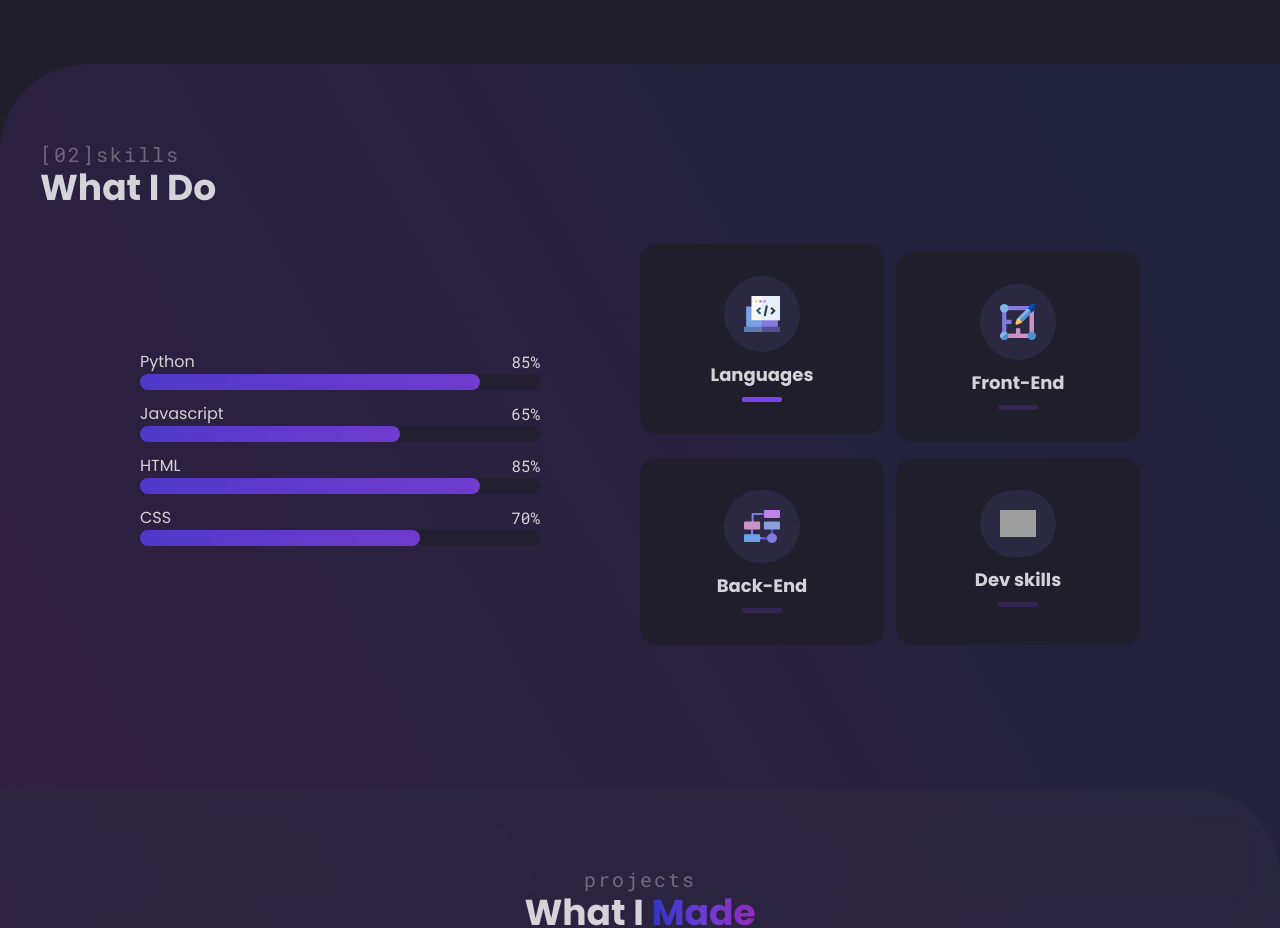
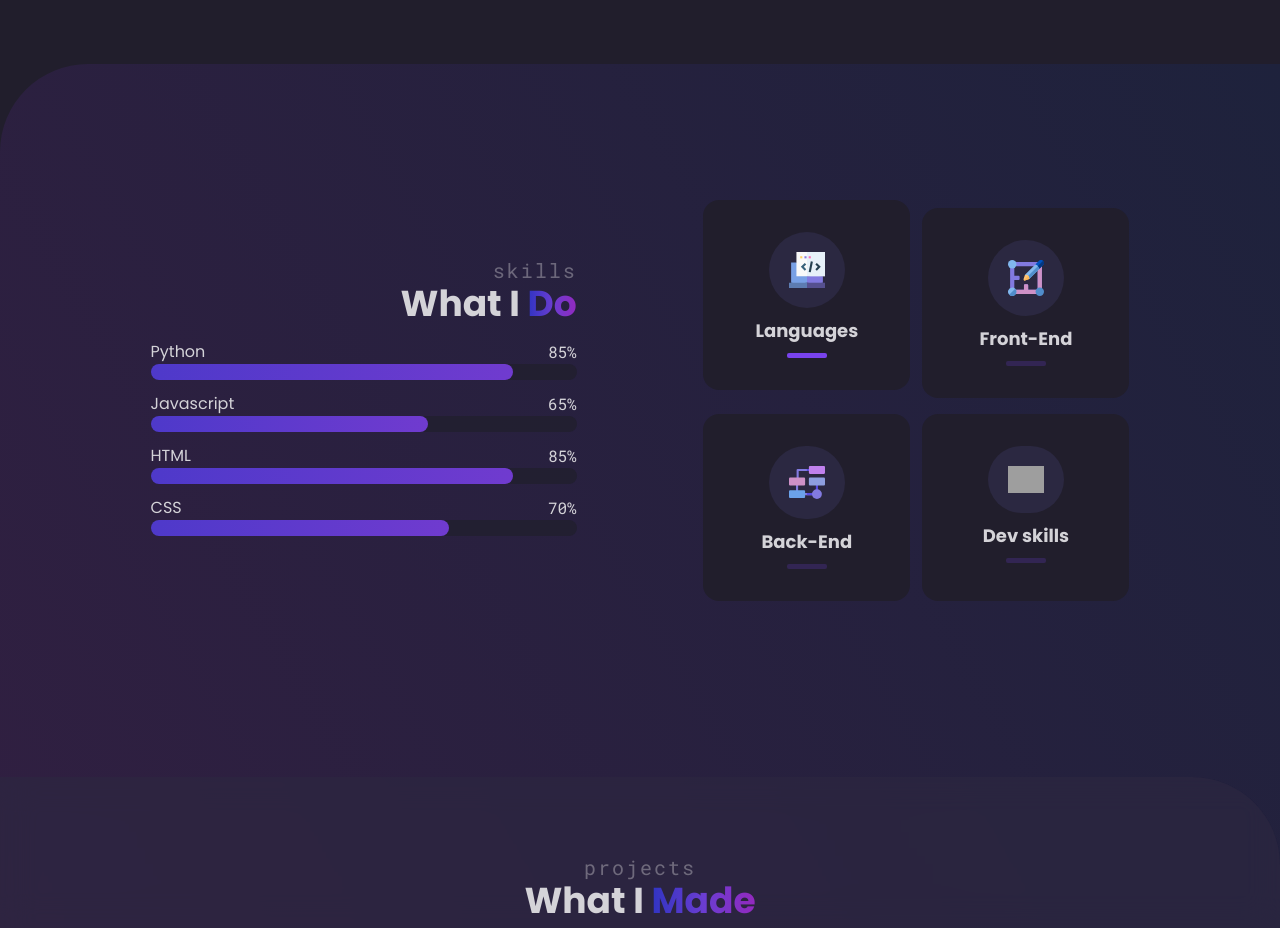
Before and after one commit to encarnac/portfolio, a React (Vite) app: page / in a window 1280 px wide. Shown: the part 1460-2388 px from the top of the page. Built offline with nearby package versions, Linux system fonts and the light colour scheme; grey boxes are pictures that could not be loaded.

Commit message:
Moved header to left grid column and breakpoints for grid span

```diff
--- a/src/components/SkillsSection.jsx
+++ b/src/components/SkillsSection.jsx
@@ -24,41 +24,43 @@ const SkillsSection = () => {
   };
 
   return (
-    <section id="skills" className="mb-12 w-full">
-      {/* SECTION HEADER */}
-      <div className="relative mb-8 flex flex-col items-start justify-center py-3">
-        <h4 className="l font-mono text-lg tracking-widest text-[#5b5662]/40 dark:text-[#D4D3D8]/40 lg:text-xl">
-          [02]skills
-        </h4>
-        <h3 className="font-sans text-3xl font-bold text-[#5b5662] dark:text-[#D4D3D8] lg:text-4xl">
-          What I Do
-        </h3>
-      </div>
-
+    <section id="skills" className="my-20 w-full">
       {/* SECTION CONTENT */}
       <motion.div
         initial="hidden"
         whileInView="visible"
         viewport={{ once: true, amount: 0.4 }}
         variants={skillsContainer}
-        y
-        className="grid grid-cols-2 items-center md:grid-cols-12"
+        className="grid grid-cols-2 md:grid-cols-11 md:gap-x-4"
       >
-        {/* SKILLS CONTENT */}
-        <div className="col-span-full md:col-span-4 md:col-end-6">
+        <div className="col-span-full flex flex-col justify-center md:col-span-5 md:col-end-6 xl:col-span-4 xl:col-end-6">
+          <div className="place-self-start md:place-self-end">
+            {/* SECTION HEADER */}
+            <h4 className="text-start font-mono text-lg tracking-widest text-[#5b5662]/40 dark:text-[#D4D3D8]/40 md:text-end lg:text-xl">
+              skills
+            </h4>
+            <h3 className="font-sans text-3xl font-bold text-[#5b5662] dark:text-[#D4D3D8] lg:text-4xl">
+              What I{" "}
+              <span className="bg-gradient-to-r from-[#68A3EB] to-[#F38BBB] bg-clip-text text-transparent dark:from-[#3034C2] dark:via-[#6A3DD1] dark:to-[#9329BE]">
+                Do
+              </span>
+            </h3>
+          </div>
+
+          {/* SKILLS CONTENT */}
           <motion.div
             key={tab}
             initial={{ y: -25, opacity: 0 }}
             animate={{ y: 0, opacity: 1 }}
             transition={{ duration: 0.6 }}
-            className="space-y-4 py-4 text-[#5b5662] dark:text-[#D4D3D8]"
+            className="py-4 text-[#5b5662] dark:text-[#D4D3D8]"
           >
             <SkillCard skills={tab.skills} />
           </motion.div>
         </div>
 
         {/* SKILLS TABS */}
-        <div className="col-span-full mt-6 grid grid-cols-2 items-start justify-items-start gap-x-3 gap-y-4 sm:mt-0 md:col-span-5 md:col-end-12">
+        <div className="col-span-full mt-6 grid h-full grid-cols-2 items-start justify-items-start gap-x-3 gap-y-4 md:col-span-5 md:col-end-12 md:mt-0 xl:col-span-4 xl:col-end-11">
           {SKILLS_DATA.map((skill, index) => (
             <SkillTab
               key={index}
```
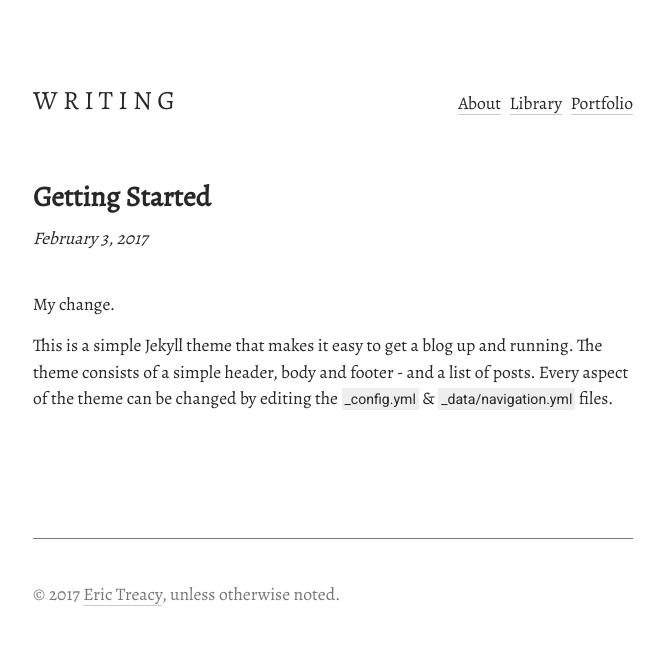
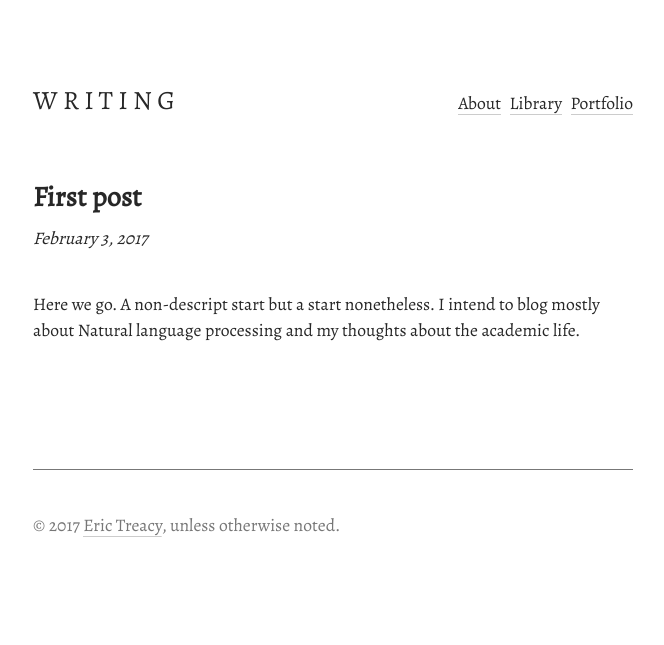
Before and after one commit to niranjanb/blog.erictreacy.github.io, a Jekyll site: the page built from _posts/2017-02-03-getting-started.md, in a window 1280 px wide. Shown: the top 645 px of the page, without its empty margins (307-971 px from the left). Built offline with Jekyll 4.4.1, drawn with Linux system fonts in a browser that asks for light colours.

Commit message:
Update 2017-02-03-getting-started.md

```diff
--- a/_posts/2017-02-03-getting-started.md
+++ b/_posts/2017-02-03-getting-started.md
@@ -1,11 +1,9 @@
 ---
-title: Getting Started
+title: First post
 date: 2017-02-03 19:00:00 -05:00
 Field name:
 layout: post
 crosspost_to_medium: true
 ---
 
-My change.
-
-This is a simple Jekyll theme that makes it easy to get a blog up and running. The theme consists of a simple header, body and footer - and a list of posts. Every aspect of the theme can be changed by editing the `_config.yml` & `_data/navigation.yml` files.
+Here we go. A non-descript start but a start nonetheless. I intend to blog mostly about Natural language processing and my thoughts about the academic life.
```
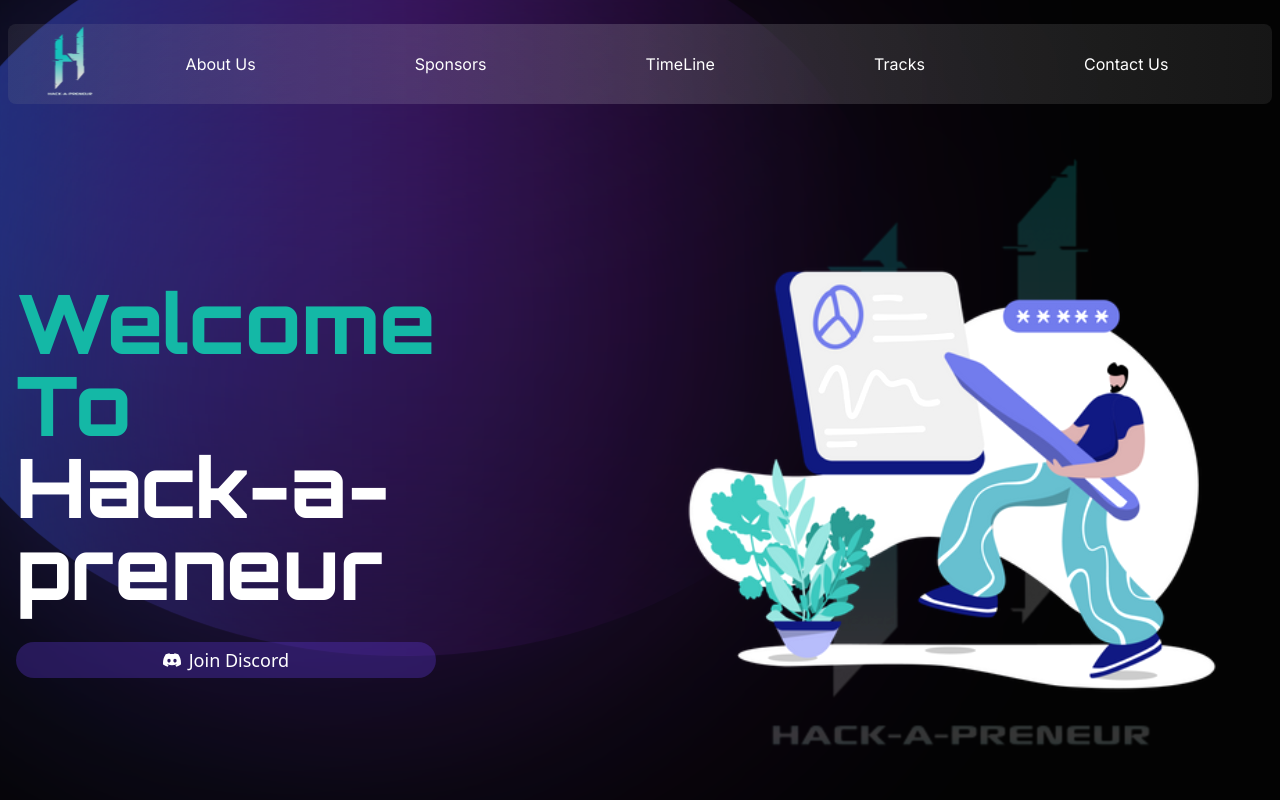
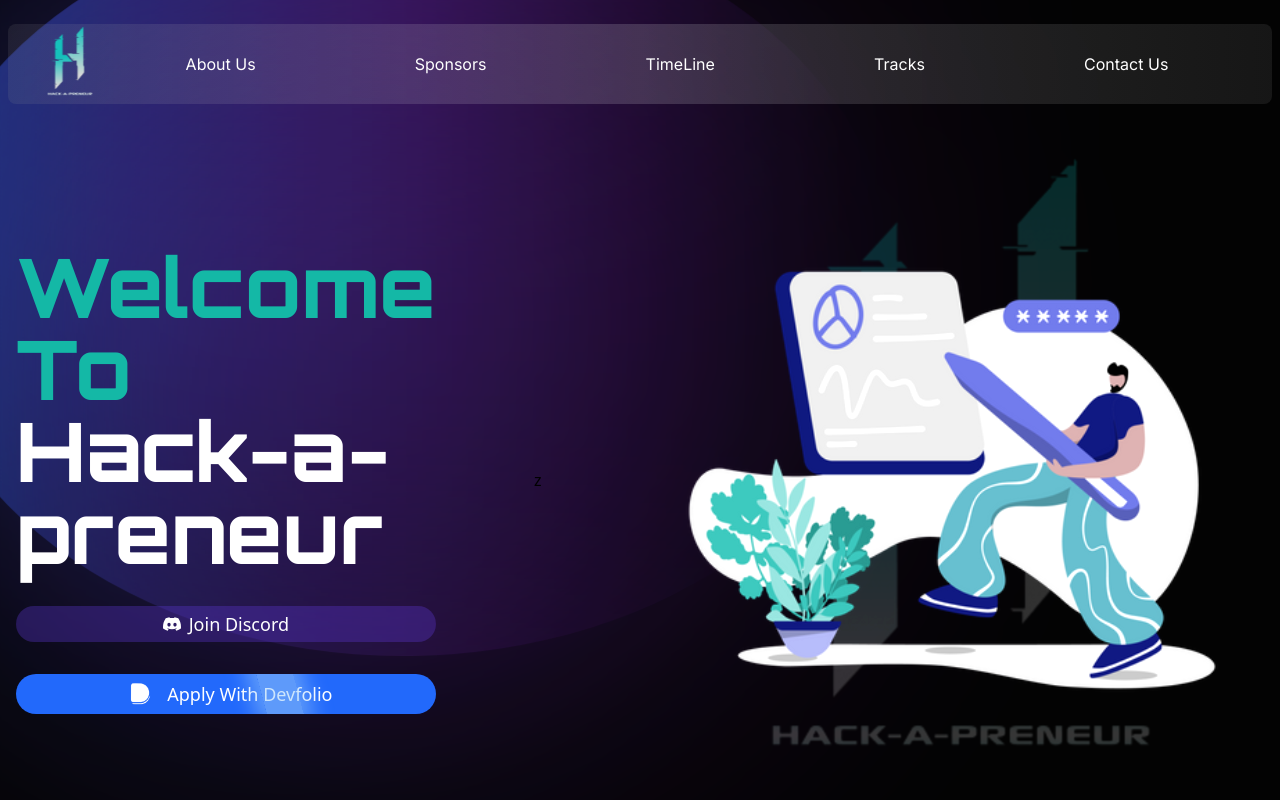
Before and after one commit to ecell-nsut/hackathon-esummit-23, a Next.js app: page / in a window 1280 px wide. Shown: the top 800 px of the page. Built offline with nearby package versions, Linux system fonts and the light colour scheme; a web font is replaced by a local one.

Commit message:
feature: join button

```diff
--- a/src/components/Hero/Hero.tsx
+++ b/src/components/Hero/Hero.tsx
@@ -22,13 +22,34 @@ const Hero = (props: Props) => {
           </span>
           <button
             className="font-sans flex items-center justify-center gap-2 bg-[#5c35d156] w-full text-white text-lg font-medium
-           rounded-full px-3 py-1 mt-8 hover:shadow-md hover:shadow-[#9179da56] active:shadow-none"
+           rounded-full px-3 py-1 mt-8 hover:shadow-md hover:shadow-[#9179da56] active:shadow-none "
           >
             <BsDiscord />
             Join Discord{" "}
           </button>
+          <a
+            href="https://guide.devfolio.co/organizers/apply-with-devfolio-integration"
+            target="_blank"
+            className="w-full"
+            rel="noreferrer"
+          >
+            <button
+              className="font-sans flex items-center justify-center gap-2 bg-[#2269FB] w-full text-white text-lg font-medium
+           rounded-full px-3  mt-8 hover:shadow-md hover:shadow-[#9179da56] active:shadow-none btnani overflow-hidden"
+            >
+              <Image
+                src="/Images/devfolioicon-nobg.png"
+                width={40}
+                height={40}
+                className=" "
+                alt=""
+              />
+              Apply With Devfolio{" "}
+            </button>
+          </a>
         </div>
       </div>
+      z
       <div className="image   flex justify-center text-center  bg-cover  contrast-[1.1] relative">
         <Image
           src={BgLogo}
--- a/src/styles/globals.css
+++ b/src/styles/globals.css
@@ -133,3 +133,32 @@
 html {
   scroll-behavior: smooth;
 }
+
+.btnani {
+  position: relative;
+}
+.btnani::after {
+  content: "";
+  position: absolute;
+  left: -10px;
+  bottom: 0px;
+  z-index: 10;
+  height: 200%;
+  transform: skew(15deg, 0deg);
+  width: 20px;
+  animation: mymove 5s infinite;
+  color: black;
+  box-shadow: 0px 0px 20px 10px #99cbfa, inset 5em 1em #99cbfa;
+  opacity: 0.5;
+}
+
+@keyframes mymove {
+  0% {
+    left: -10px;
+  }
+
+  100% {
+    left: 100%;
+    width: 50px;
+  }
+}
```
Also changed, not shown: public/Images/devfolioicon-nobg.png (added).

*****

● Task brief
Show, from the entries above, every line that includes the string "cols".

● Solution
-        className="grid grid-cols-2 items-center md:grid-cols-12"
+        className="grid grid-cols-2 md:grid-cols-11 md:gap-x-4"
-        <div className="col-span-full mt-6 grid grid-cols-2 items-start justify-items-start gap-x-3 gap-y-4 sm:mt-0 md:col-span-5 md:col-end-12">
+        <div className="col-span-full mt-6 grid h-full grid-cols-2 items-start justify-items-start gap-x-3 gap-y-4 md:col-span-5 md:col-end-12 md:mt-0 xl:col-span-4 xl:col-end-11">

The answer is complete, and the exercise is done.